ASSIGNMENT
Give the number of lines in the data that hold the string "apply". Nothing else is needed.

:::::

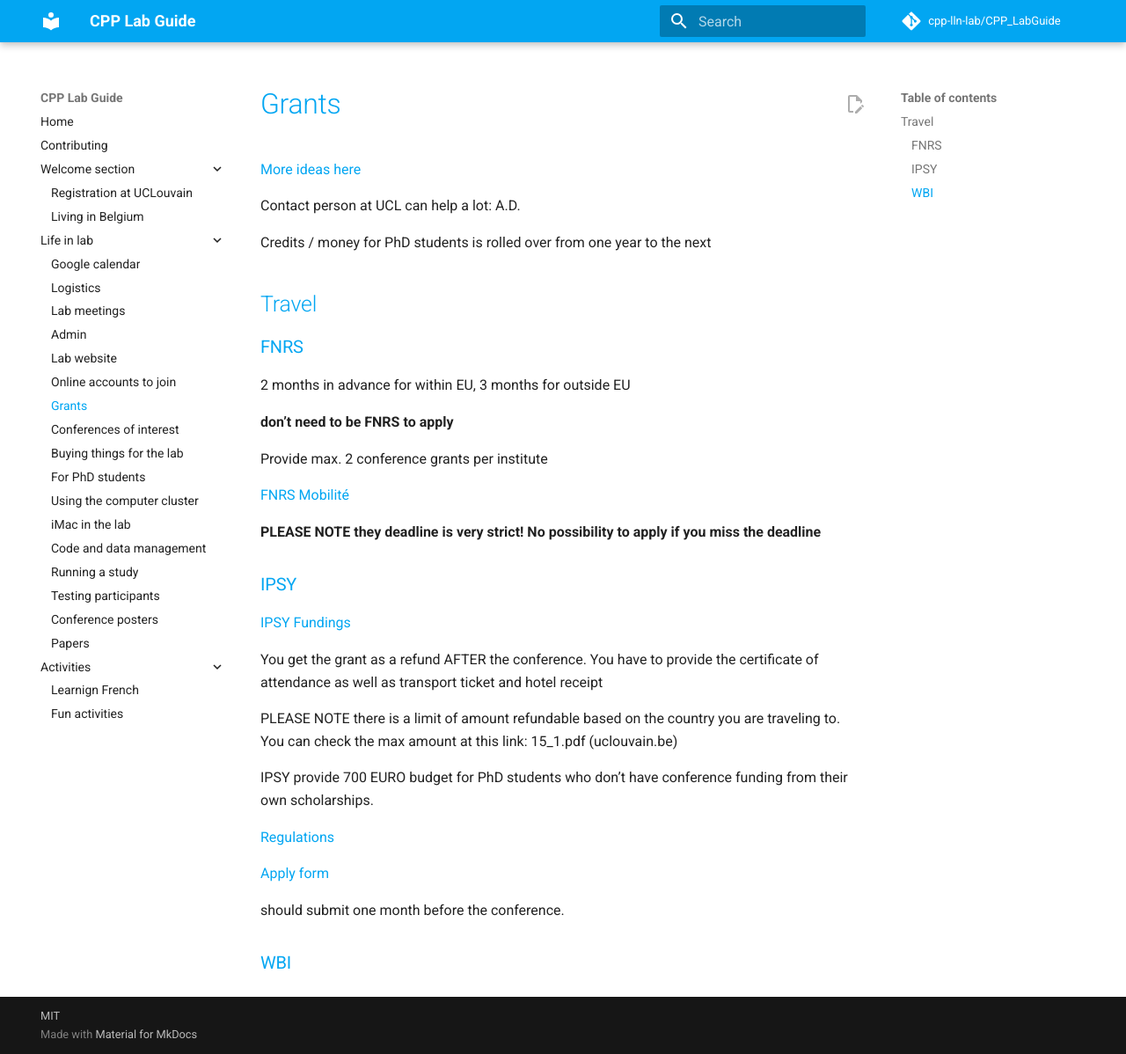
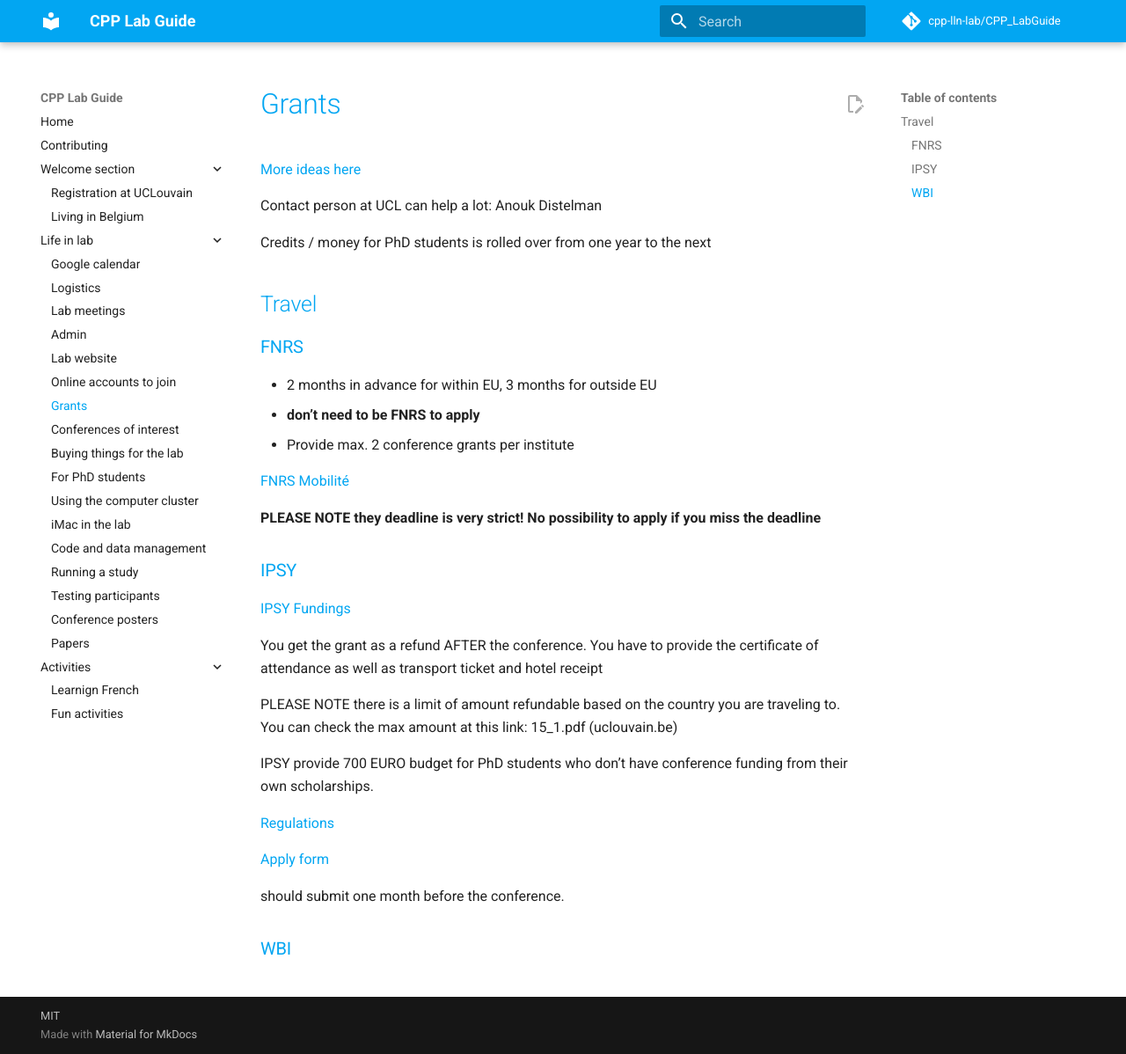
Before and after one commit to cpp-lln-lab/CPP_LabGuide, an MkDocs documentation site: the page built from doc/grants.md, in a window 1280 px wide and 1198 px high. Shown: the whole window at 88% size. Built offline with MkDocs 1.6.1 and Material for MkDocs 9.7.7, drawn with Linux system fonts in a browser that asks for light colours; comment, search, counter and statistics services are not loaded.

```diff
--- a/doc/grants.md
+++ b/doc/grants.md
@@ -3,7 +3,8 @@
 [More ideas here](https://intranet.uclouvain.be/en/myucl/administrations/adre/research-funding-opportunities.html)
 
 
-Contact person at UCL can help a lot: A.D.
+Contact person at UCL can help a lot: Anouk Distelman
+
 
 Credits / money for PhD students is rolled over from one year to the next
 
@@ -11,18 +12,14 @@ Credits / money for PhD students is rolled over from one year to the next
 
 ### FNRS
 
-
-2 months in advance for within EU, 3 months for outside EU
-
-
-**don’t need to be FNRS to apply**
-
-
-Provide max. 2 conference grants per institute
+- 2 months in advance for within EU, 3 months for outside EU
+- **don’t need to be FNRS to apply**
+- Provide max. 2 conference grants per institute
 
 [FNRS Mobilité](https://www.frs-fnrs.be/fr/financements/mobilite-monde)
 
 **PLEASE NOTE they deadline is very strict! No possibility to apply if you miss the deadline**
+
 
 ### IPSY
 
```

:::::

YOUR RESPONSE
3